[Data provided — start]

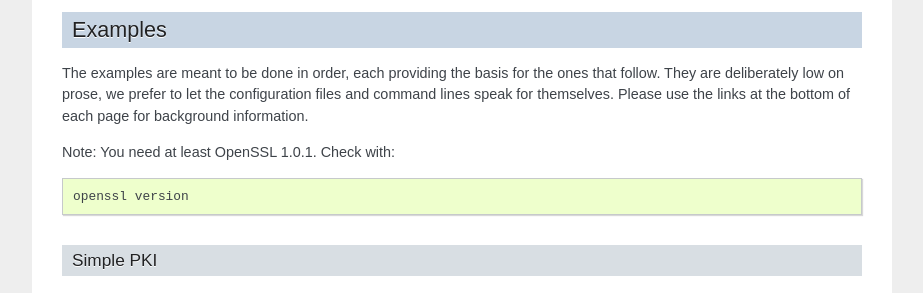
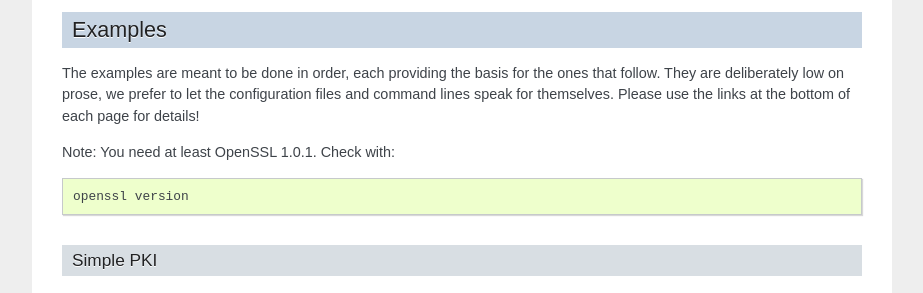
Before and after one commit to mrwiora/pki-tutorial, a Sphinx documentation site: the page built from docs/index.rst, in a window 1280 px wide and 900 px high, scrolled down 2063 px. Shown: the part 195-488 px from the top of the window, without its empty margins (218-1141 px from the left). Built offline with Sphinx 7.4.7, drawn with Linux system fonts in a browser that asks for light colours.

Commit message:
Very please.

```diff
--- a/docs/index.rst
+++ b/docs/index.rst
@@ -132,7 +132,7 @@ The examples are meant to be done in order, each providing the basis for
 the ones that follow.
 They are deliberately low on prose, we prefer to let the configuration files
 and command lines speak for themselves.
-Please use the links at the bottom of each page for background information.
+Please use the links at the bottom of each page for details!
 
 Note: You need at least OpenSSL 1.0.1. Check with::
 
```
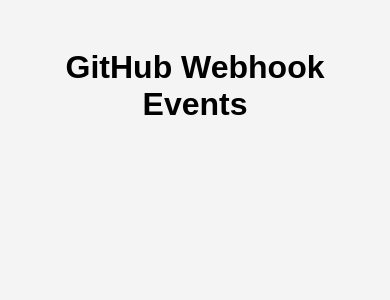
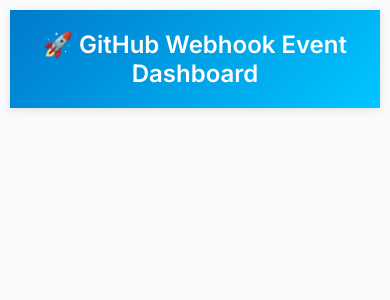
Before and after one commit to ayushchahat/webhook-repo, a Flask app: page / in a window 390 px wide. Shown: the top 300 px of the page. Run offline with Flask 3, Linux system fonts and the light colour scheme; data that the repository does not hold is empty.

Commit message:
Improve UI: Modern responsive design for webhook dashboard

```diff
--- a/templates/index.html
+++ b/templates/index.html
@@ -4,32 +4,91 @@
   <meta charset="UTF-8" />
   <meta name="viewport" content="width=device-width, initial-scale=1.0"/>
   <title>GitHub Webhook Events</title>
+  <link href="https://fonts.googleapis.com/css2?family=Inter:wght@400;600&display=swap" rel="stylesheet">
   <style>
+    * {
+      box-sizing: border-box;
+      margin: 0;
+      padding: 0;
+    }
+
     body {
-      font-family: Arial;
+      font-family: 'Inter', sans-serif;
+      background-color: #f9fafb;
+      color: #1f2937;
       padding: 20px;
-      background-color: #f4f4f4;
     }
-    h1 {
+
+    header {
+      position: sticky;
+      top: 0;
+      background: linear-gradient(135deg, #007acc, #00c6ff);
+      padding: 20px;
       text-align: center;
+      color: white;
+      margin-bottom: 30px;
+      box-shadow: 0 2px 8px rgba(0,0,0,0.1);
     }
+
+    header h1 {
+      font-size: 1.8rem;
+      font-weight: 600;
+    }
+
+    #events {
+      display: flex;
+      flex-direction: column;
+      gap: 20px;
+      max-width: 800px;
+      margin: auto;
+    }
+
     .event {
       background: white;
-      padding: 15px;
-      margin: 10px auto;
+      padding: 20px;
+      border-radius: 10px;
       border-left: 5px solid #007acc;
-      max-width: 600px;
-      box-shadow: 0 0 5px #ccc;
+      box-shadow: 0 4px 12px rgba(0, 0, 0, 0.08);
+      transition: transform 0.2s ease;
     }
+
+    .event:hover {
+      transform: translateY(-4px);
+    }
+
+    .event strong {
+      color: #111827;
+    }
+
     .timestamp {
-      color: gray;
-      font-size: 12px;
+      margin-top: 10px;
+      font-size: 0.85rem;
+      color: #6b7280;
+    }
+
+    @media (max-width: 600px) {
+      body {
+        padding: 10px;
+      }
+
+      header h1 {
+        font-size: 1.5rem;
+      }
+
+      .event {
+        padding: 15px;
+      }
     }
   </style>
 </head>
 <body>
-  <h1>GitHub Webhook Events</h1>
-  <div id="events"></div>
+  <header>
+    <h1>🚀 GitHub Webhook Event Dashboard</h1>
+  </header>
+
+  <div id="events">
+    <!-- Webhook events will appear here -->
+  </div>
 
   <script>
     async function fetchEvents() {
```
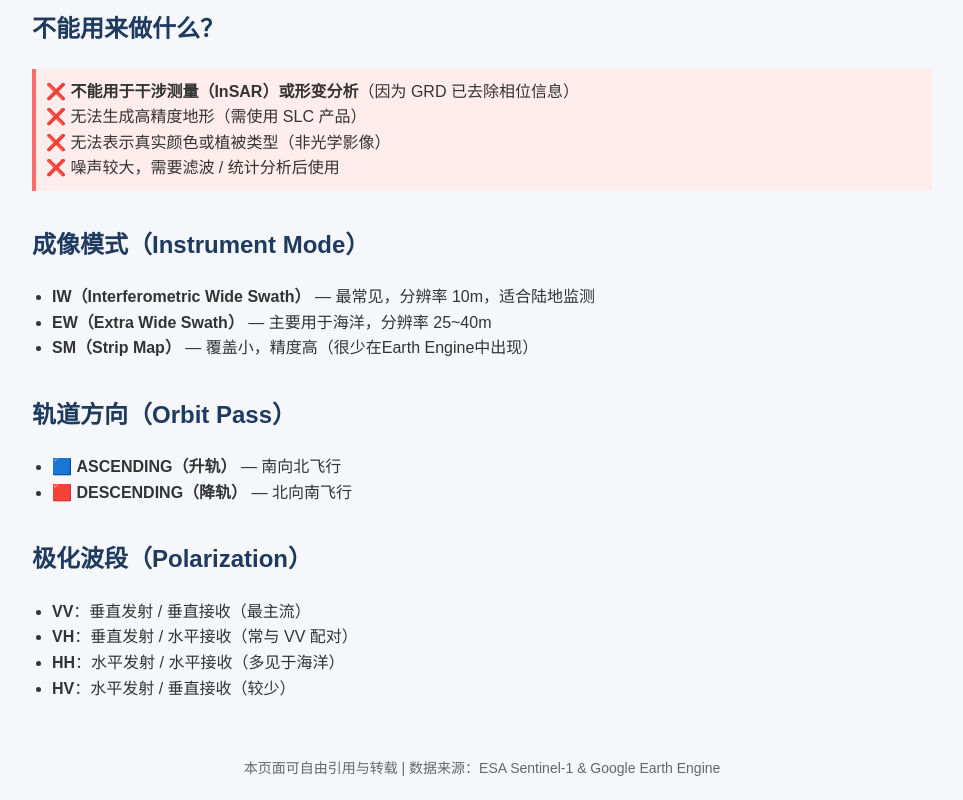
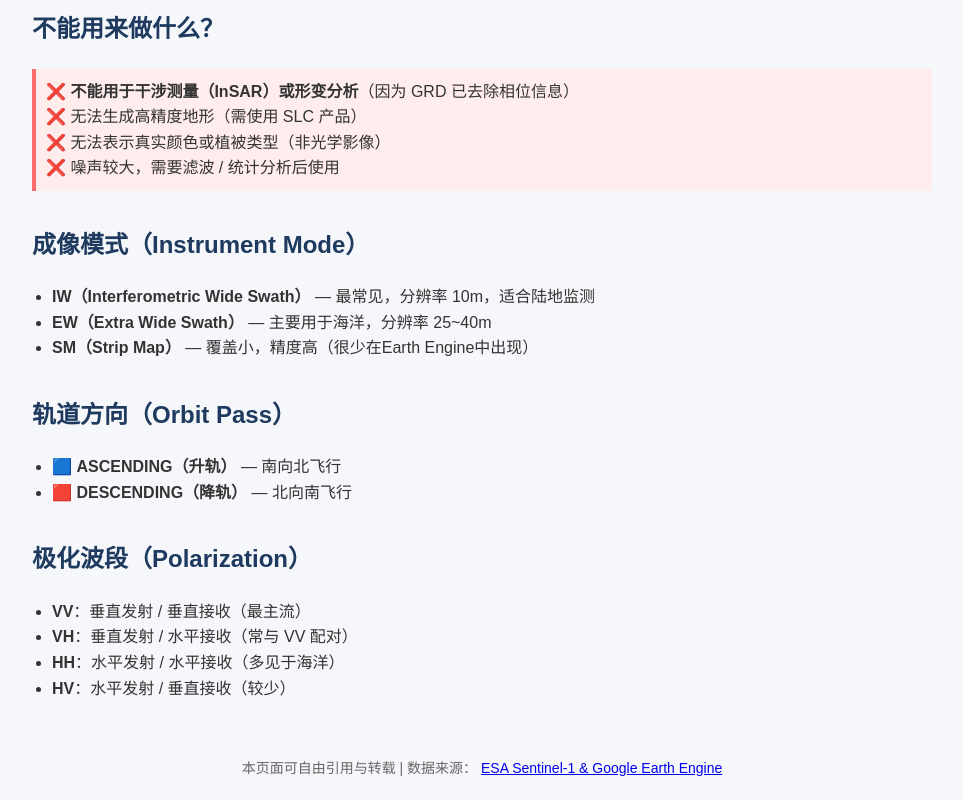
Before and after one commit to Pinery-lee/gee_static_pages, a plain HTML site: page index.html in a window 1280 px wide. Shown: the part 688-1488 px from the top of the page, without its empty margins (158-1121 px from the left). Drawn offline with Linux system fonts and the light colour scheme.

Commit message:
Update index.html

```diff
--- a/index.html
+++ b/index.html
@@ -68,7 +68,10 @@
 </div>
 
 <footer>
-  本页面可自由引用与转载 | 数据来源：ESA Sentinel-1 & Google Earth Engine
+  本页面可自由引用与转载 | 数据来源：
+  <a href="https://developers.google.com/earth-engine/datasets/catalog/COPERNICUS_S1_GRD#description" target="_blank">
+    ESA Sentinel-1 & Google Earth Engine
+  </a>
 </footer>
 
 </body>
```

[Data provided — finish]

Restate the entries above word for word, keeping pictures out of the copy.

Before and after one commit to mrwiora/pki-tutorial, a Sphinx documentation site: the page built from docs/index.rst, in a window 1280 px wide and 900 px high, scrolled down 2063 px. Shown: the part 195-488 px from the top of the window, without its empty margins (218-1141 px from the left). Built offline with Sphinx 7.4.7, drawn with Linux system fonts in a browser that asks for light colours.

Commit message:
Very please.

```diff
--- a/docs/index.rst
+++ b/docs/index.rst
@@ -132,7 +132,7 @@ The examples are meant to be done in order, each providing the basis for
 the ones that follow.
 They are deliberately low on prose, we prefer to let the configuration files
 and command lines speak for themselves.
-Please use the links at the bottom of each page for background information.
+Please use the links at the bottom of each page for details!
 
 Note: You need at least OpenSSL 1.0.1. Check with::
 
```
Before and after one commit to ayushchahat/webhook-repo, a Flask app: page / in a window 390 px wide. Shown: the top 300 px of the page. Run offline with Flask 3, Linux system fonts and the light colour scheme; data that the repository does not hold is empty.

Commit message:
Improve UI: Modern responsive design for webhook dashboard

```diff
--- a/templates/index.html
+++ b/templates/index.html
@@ -4,32 +4,91 @@
   <meta charset="UTF-8" />
   <meta name="viewport" content="width=device-width, initial-scale=1.0"/>
   <title>GitHub Webhook Events</title>
+  <link href="https://fonts.googleapis.com/css2?family=Inter:wght@400;600&display=swap" rel="stylesheet">
   <style>
+    * {
+      box-sizing: border-box;
+      margin: 0;
+      padding: 0;
+    }
+
     body {
-      font-family: Arial;
+      font-family: 'Inter', sans-serif;
+      background-color: #f9fafb;
+      color: #1f2937;
       padding: 20px;
-      background-color: #f4f4f4;
     }
-    h1 {
+
+    header {
+      position: sticky;
+      top: 0;
+      background: linear-gradient(135deg, #007acc, #00c6ff);
+      padding: 20px;
       text-align: center;
+      color: white;
+      margin-bottom: 30px;
+      box-shadow: 0 2px 8px rgba(0,0,0,0.1);
     }
+
+    header h1 {
+      font-size: 1.8rem;
+      font-weight: 600;
+    }
+
+    #events {
+      display: flex;
+      flex-direction: column;
+      gap: 20px;
+      max-width: 800px;
+      margin: auto;
+    }
+
     .event {
       background: white;
-      padding: 15px;
-      margin: 10px auto;
+      padding: 20px;
+      border-radius: 10px;
       border-left: 5px solid #007acc;
-      max-width: 600px;
-      box-shadow: 0 0 5px #ccc;
+      box-shadow: 0 4px 12px rgba(0, 0, 0, 0.08);
+      transition: transform 0.2s ease;
     }
+
+    .event:hover {
+      transform: translateY(-4px);
+    }
+
+    .event strong {
+      color: #111827;
+    }
+
     .timestamp {
-      color: gray;
-      font-size: 12px;
+      margin-top: 10px;
+      font-size: 0.85rem;
+      color: #6b7280;
+    }
+
+    @media (max-width: 600px) {
+      body {
+        padding: 10px;
+      }
+
+      header h1 {
+        font-size: 1.5rem;
+      }
+
+      .event {
+        padding: 15px;
+      }
     }
   </style>
 </head>
 <body>
-  <h1>GitHub Webhook Events</h1>
-  <div id="events"></div>
+  <header>
+    <h1>🚀 GitHub Webhook Event Dashboard</h1>
+  </header>
+
+  <div id="events">
+    <!-- Webhook events will appear here -->
+  </div>
 
   <script>
     async function fetchEvents() {
```
Before and after one commit to Pinery-lee/gee_static_pages, a plain HTML site: page index.html in a window 1280 px wide. Shown: the part 688-1488 px from the top of the page, without its empty margins (158-1121 px from the left). Drawn offline with Linux system fonts and the light colour scheme.

Commit message:
Update index.html

```diff
--- a/index.html
+++ b/index.html
@@ -68,7 +68,10 @@
 </div>
 
 <footer>
-  本页面可自由引用与转载 | 数据来源：ESA Sentinel-1 & Google Earth Engine
+  本页面可自由引用与转载 | 数据来源：
+  <a href="https://developers.google.com/earth-engine/datasets/catalog/COPERNICUS_S1_GRD#description" target="_blank">
+    ESA Sentinel-1 & Google Earth Engine
+  </a>
 </footer>
 
 </body>
```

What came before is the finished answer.